By Jennifer Sun and Deborah Barber
When I was in college, The Nature Conservancy had always been one of the top organizations that everyone in my department wanted to work with. Coming from an environmental science-oriented college, I was able to fully connect with TNC's mission and values. Prior to the start of my GLOBE Orientation, I had no idea what to expect. I felt a bit nervous just driving down to Maryland from NYC by myself to begin my new adventures in D.C. and Maryland.
Reflecting back, the orientation was a great opportunity for me to meet other interns and interact with different professionals who work for TNC. I remember the first day of my job when I showed up late, which was kind of embarrassing, because I could not find the office! But luckily, all of the staff were very nice and gave me a warm welcome.
I met my supervisor, Deborah Barber, for the first time during orientation at a hike in Great Falls National Park. Immediately when I saw her in action, I knew that I could learn a lot from her. At the beginning of the internship, she would constantly ask me questions - what I learned from an assignment, or she would say something like, “I noticed you have been recording…or taking notes…” and not just to me, she would ask other colleagues, too. What I noticed about Deborah is that she is a true woman in nature! She is just so excited about everything in nature. When we go out into the field, she seems to know every plant and animal that lives in each preserve. I was so amazed by her knowledge! And if we saw something that we did not know about, she would use her resources and find out the answer, then send me a link about the “unknown species”.

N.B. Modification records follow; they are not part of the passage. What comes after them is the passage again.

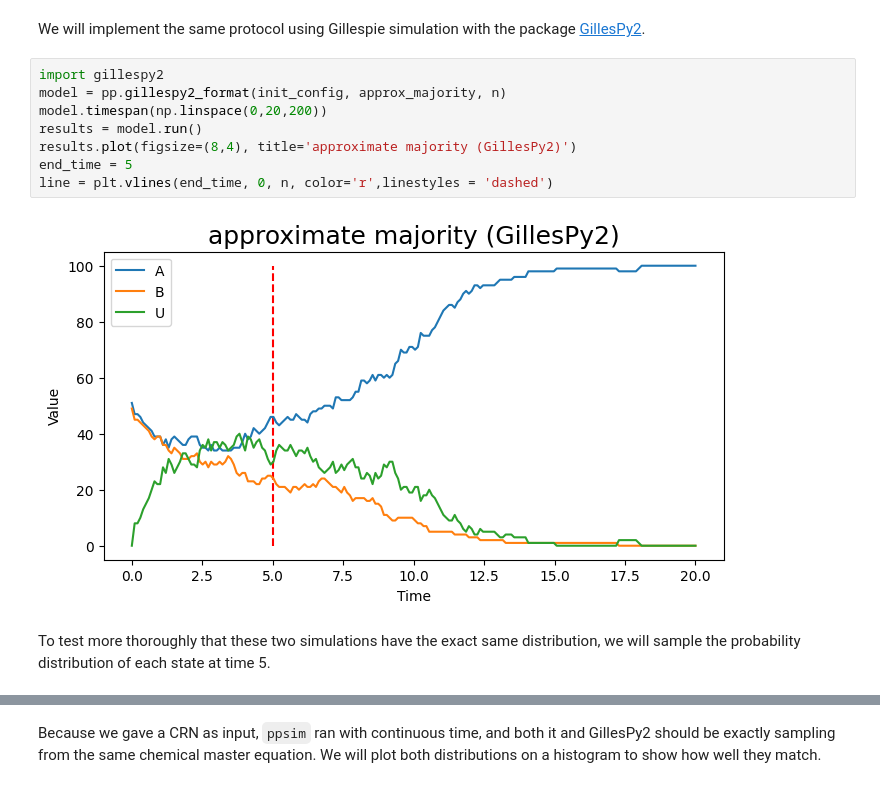
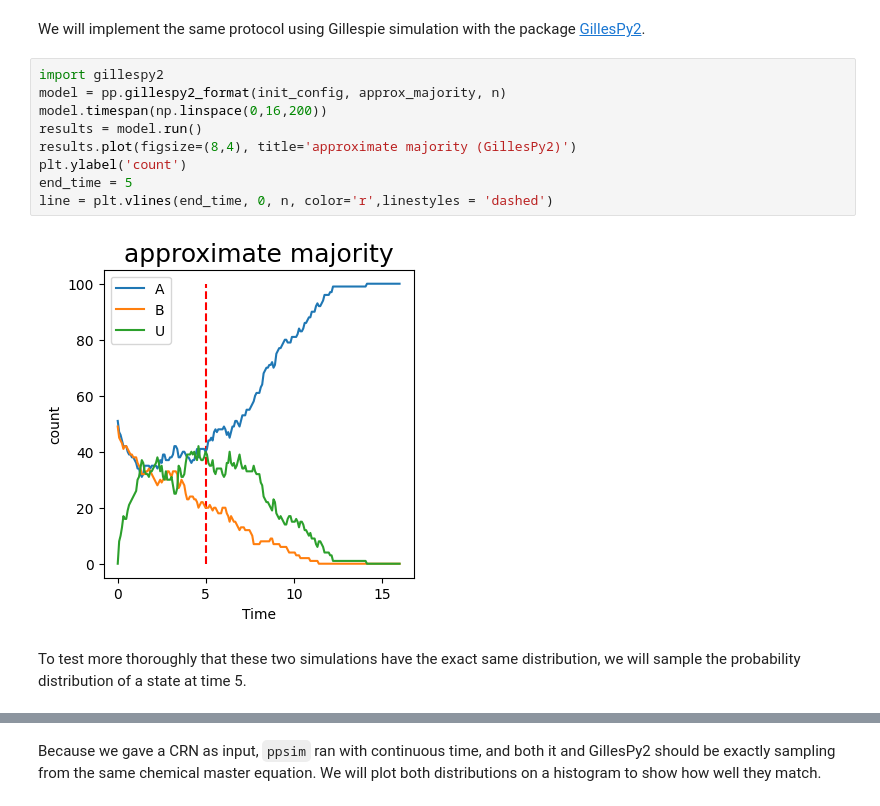
Before and after one commit to UC-Davis-molecular-computing/ppsim, a Jupyter notebook: examples/crn.ipynb, the cells around one changed output, grey strips where cells are left out. Saved outputs shown, nothing was run; the diff lists cells and outputs as text.

```diff
--- a/examples/crn.ipynb
+++ b/examples/crn.ipynb
@@ -37,13 +37,14 @@ We will implement the same protocol using Gillespie simulation with the package
 # %%
 import gillespy2
 model = pp.gillespy2_format(init_config, approx_majority, n)
-model.timespan(np.linspace(0,20,200))
+model.timespan(np.linspace(0,16,200))
 results = model.run()
 results.plot(figsize=(8,4), title='approximate majority (GillesPy2)')
+plt.ylabel('count')
 end_time = 5
 line = plt.vlines(end_time, 0, n, color='r',linestyles = 'dashed')
 # %% [output]
-[figure, old version]
+[figure, new version]
 # %% [markdown]
-To test more thoroughly that these two simulations have the exact same distribution, we will sample the probability distribution of each state at time 5.
+To test more thoroughly that these two simulations have the exact same distribution, we will sample the probability distribution of a state at time 5.
 # %%
```
Also changed, not shown: parts of 22 cells of this notebook, 7 other files.
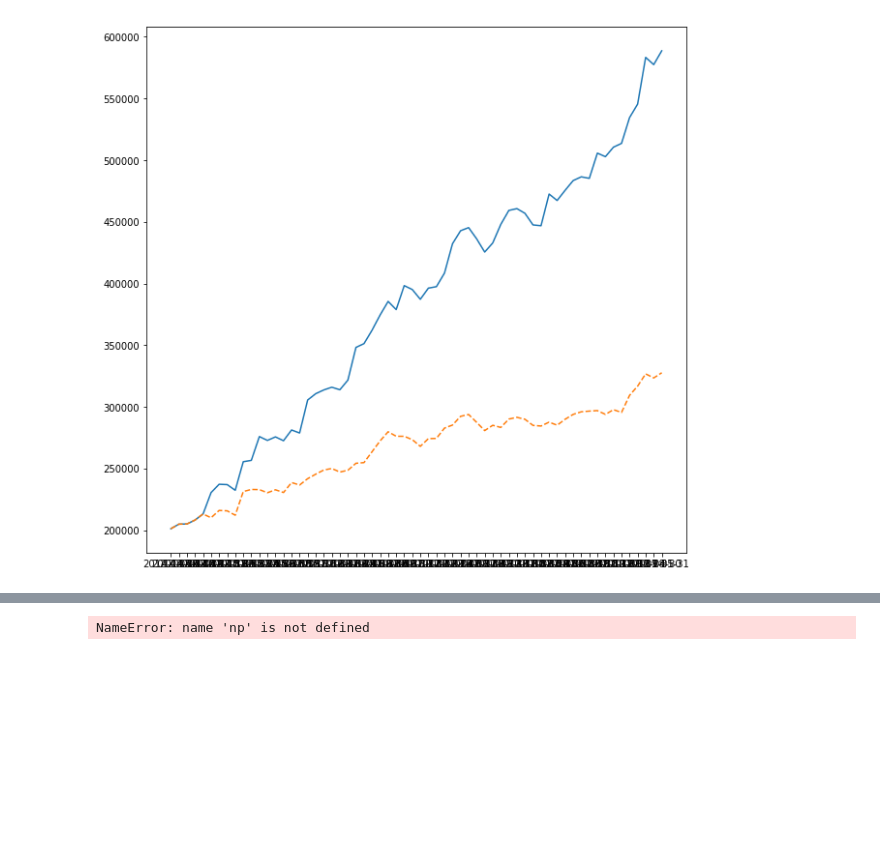
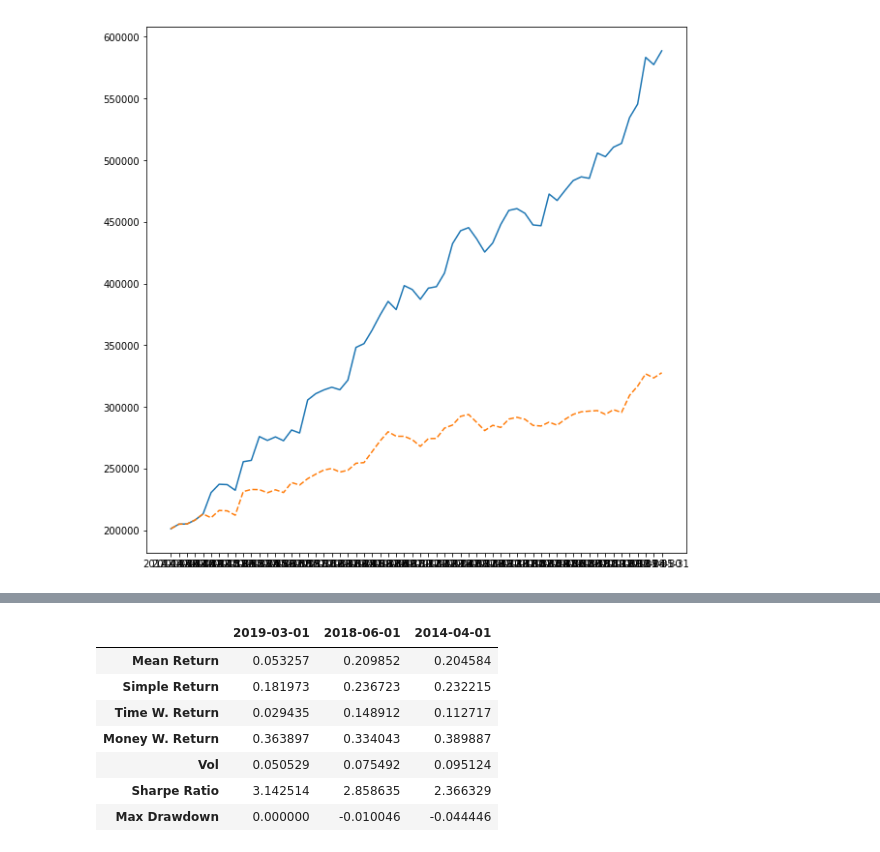
Before and after one commit to CherryADA/RoboAdvisor, a Jupyter notebook: Portfolio_demo2.ipynb, the cells around one changed output, grey strips where cells are left out. Cells and saved outputs as stored; diff of their text form; code cells hidden in the pictures; blank space fills up the shorter version.

Commit message:
add sharpe ratio and max drawdown calculations

```diff
--- a/Portfolio_demo2.ipynb
+++ b/Portfolio_demo2.ipynb
@@ -204,3 +172,29 @@ Name: Portfolio, dtype: float64
+# %%
+## Risk Metrics
+start_dates=['2019-03-01', '2018-06-01', "2014-04-01"]
+risk_metrics_table = pd.DataFrame()
+for start_date in start_dates:
+    risks = []
+    risks.append(MeanReturn(test_admin.portfolio,start_date,today_date))
+    risks.append(SimpleReturn(test_admin.portfolio,start_date,today_date))
+    risks.append(TimeWeightedReturn(test_admin.portfolio,test_admin.cash_transacs,start_date,today_date))
+    #print(TimeWeightedReturn(benchmark.portfolio,benchmark.cash_transacs,start_date,today_date))
+    risks.append(MoneyWeightedReturn(test_admin.portfolio,test_admin.cash_transacs,start_date,today_date))
+    risks.append(Volatility(test_admin.portfolio,start_date,today_date))
+    risks.append(SharpeRatio(test_admin.portfolio,start_date,today_date, universe.get_security("rf_rate_cad")))
+    risks.append(calculate_drawdown(test_admin, start_date, today_date)[1])
+    risk_metrics_table[start_date] = pd.Series(risks, index=["Mean Return", "Simple Return", "Time W. Return",
+                                                             "Money W. Return","Vol", "Sharpe Ratio", "Max Drawdown"])
+risk_metrics_table
+# %% [output]
+|  | 2019-03-01 | 2018-06-01 | 2014-04-01 |
+| Mean Return | 0.053257 | 0.209852 | 0.204584 |
+| Simple Return | 0.181973 | 0.236723 | 0.232215 |
+| Time W. Return | 0.029435 | 0.148912 | 0.112717 |
+| Money W. Return | 0.363897 | 0.334043 | 0.389887 |
+| Vol | 0.050529 | 0.075492 | 0.095124 |
+| Sharpe Ratio | 3.142514 | 2.858635 | 2.366329 |
+| Max Drawdown | 0.000000 | -0.010046 | -0.044446 |
 # %%
 from HelperFunctions import fill_missing_data_business
 factor_tickers = universe._riskFactors.keys()
@@ -210,8 +204,6 @@ for k in factor_tickers:
     result_df[k] = fill_missing_data_business(universe._riskFactors[k].price, start_date, today_date,'BM')
 # %%
 result_df['Portfolio']=np.dot(np.dot(result_df,betas.transpose()),weights).astype(numpy.float64)
-# %% [output]
-NameError: name 'np' is not defined
 # %%
 new_df=result_df.copy()
 # %%
```
Also changed, not shown: parts of 11 cells of this notebook, 3 other files.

I believe what Deborah wanted me to get out of my work was to have a good time in the field. She always encouraged me to go to different preserves and explore a variety of places. What I loved to do with Deborah was to hike along the trail and discover new places. She has great knowledge and it was always fun to go out with her to learn about different species. During the midterm-evaluation meeting, I felt that I had not achieved my personal goals yet, so I asked her about working with different department members and learning from different people. Her response was very open minded. She was happy to help me to understand the organization as a whole and the relationship between different teams. She encouraged me to network with others in different offices. I was grateful that I had opportunities to work with the people in philanthropy and marketing, and also attended their staff meetings and special outreach events. The audio tour project itself has been great because it allowed me to meet with so many naturalists; it was exciting to learn from them and see their passion and love for the land they protect. I found it comforting that TNC recognizes the importance of preserving the knowledge of naturalists and the organization's goal to try to reach out to a new audience of the younger generation through new technology and innovative ideas. This internship opened my eyes to real world conservation in action and the variety of job fields that function together to support the idea of "One Conservancy."
Jennifer refers to some apprehension about leaving home and heading out to the wilds (and the civilized parts!) of Maryland on her own. In pursuing the goals of her internship, though, she was fearless! We dispatched her to rugged mountains, sloshy swamps, buggy bogs, and sun-soaked marshes to meet with total strangers. She jumped right in to her work, and did a great job capturing and preserving their knowledge for the future.
One time we were exploring a trail together, and I asked Jennifer how she came by her love of nature. She told me her father took her to state and national parks, and they enjoyed them together as a family. I then asked how her family felt about her interest in pursuing a career in conservation, and that yielded a different sort of answer. “They’re not so sure about that, they wonder if I can make a good living.” This gave me something to think about. As the offspring of a theologian/minister father and a bookworm/librarian mother, I always took it for granted that my work must be enjoyable, ethical, and meaningful to me; financial reward is far down on the list of concerns. As a Chapter staffer who has employed GLOBE interns for several years, I understand the value of the GLOBE program measured in “work accomplished”-- in our case, the development of authoritative, engaging audio tours that help us share our preserves with a new, wired generation. I also embrace the idea that bringing new faces and fresh perspectives to our work strengthens the conservation movement, and helps us figure out how best to make our work effective and relevant, far into the future. But beyond that, I didn’t understand until this conversation the important statement that the GLOBE program makes to our interns’ families, and to their communities.
There are all sorts of great jobs in conservation, for all sorts of people. Outdoorsy people and indoorsy people; people who love raising money and people who’d rather not think about it; people who work with their muscles, and people who work with their minds; people whose work involves on-the-ground doing, and people whose work involves motivating others to do. And, everyone in between.
By placing interns within one program and giving them structured opportunities to network with other programs, GLOBE gives interns and the communities from which they come a great overview of the many career choices within the Conservancy. That sends a powerful message of welcome and opportunity to the communities that we want to better engage our work.
Visit our audio tours page to enjoy Jennifer’s work!